'''

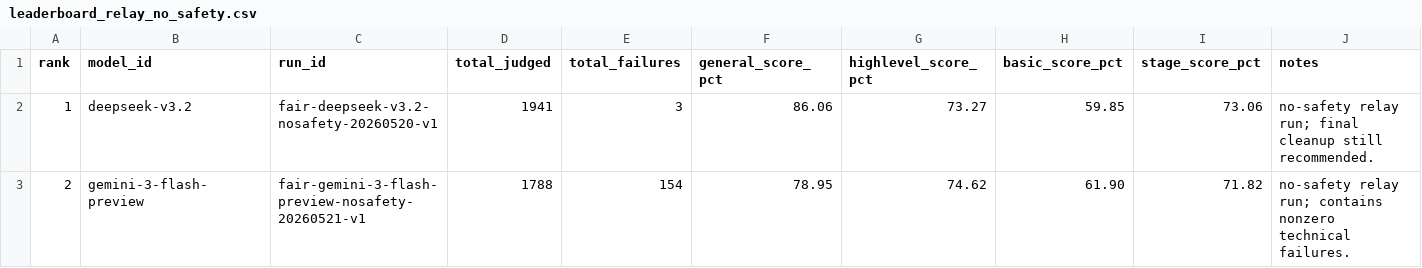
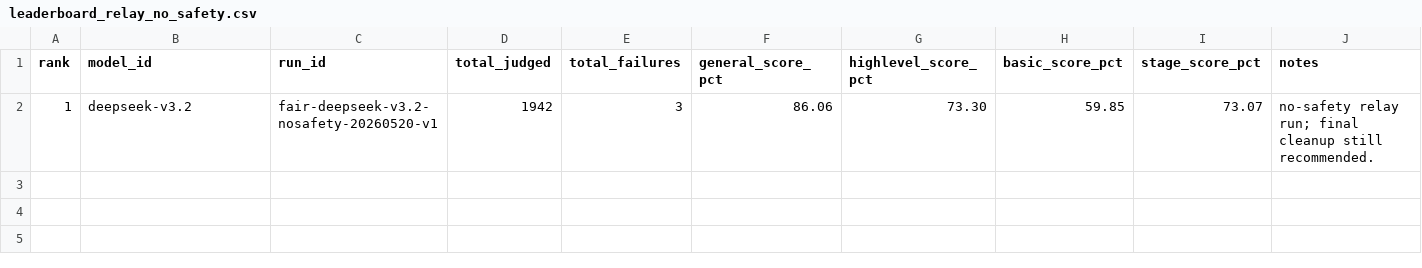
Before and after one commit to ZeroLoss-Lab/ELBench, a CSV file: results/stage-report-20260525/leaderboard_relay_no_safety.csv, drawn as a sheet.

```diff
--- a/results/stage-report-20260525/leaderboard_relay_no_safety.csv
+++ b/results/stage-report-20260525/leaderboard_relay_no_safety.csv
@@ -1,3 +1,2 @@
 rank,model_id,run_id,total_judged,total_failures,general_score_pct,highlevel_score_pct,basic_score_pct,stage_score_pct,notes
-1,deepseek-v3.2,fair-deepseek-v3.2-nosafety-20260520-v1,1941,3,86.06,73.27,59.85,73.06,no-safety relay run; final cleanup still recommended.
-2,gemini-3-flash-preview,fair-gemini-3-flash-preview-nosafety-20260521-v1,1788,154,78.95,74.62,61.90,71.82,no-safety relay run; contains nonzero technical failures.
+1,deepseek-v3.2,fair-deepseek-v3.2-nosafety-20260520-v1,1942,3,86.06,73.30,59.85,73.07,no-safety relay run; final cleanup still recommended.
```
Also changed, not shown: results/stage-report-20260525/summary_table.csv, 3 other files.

'''

Brief:
The answer is the full set of records printed exactly, less the pictures.

Finished task:
Before and after one commit to ZeroLoss-Lab/ELBench, a CSV file: results/stage-report-20260525/leaderboard_relay_no_safety.csv, drawn as a sheet.

```diff
--- a/results/stage-report-20260525/leaderboard_relay_no_safety.csv
+++ b/results/stage-report-20260525/leaderboard_relay_no_safety.csv
@@ -1,3 +1,2 @@
 rank,model_id,run_id,total_judged,total_failures,general_score_pct,highlevel_score_pct,basic_score_pct,stage_score_pct,notes
-1,deepseek-v3.2,fair-deepseek-v3.2-nosafety-20260520-v1,1941,3,86.06,73.27,59.85,73.06,no-safety relay run; final cleanup still recommended.
-2,gemini-3-flash-preview,fair-gemini-3-flash-preview-nosafety-20260521-v1,1788,154,78.95,74.62,61.90,71.82,no-safety relay run; contains nonzero technical failures.
+1,deepseek-v3.2,fair-deepseek-v3.2-nosafety-20260520-v1,1942,3,86.06,73.30,59.85,73.07,no-safety relay run; final cleanup still recommended.
```
Also changed, not shown: results/stage-report-20260525/summary_table.csv, 3 other files.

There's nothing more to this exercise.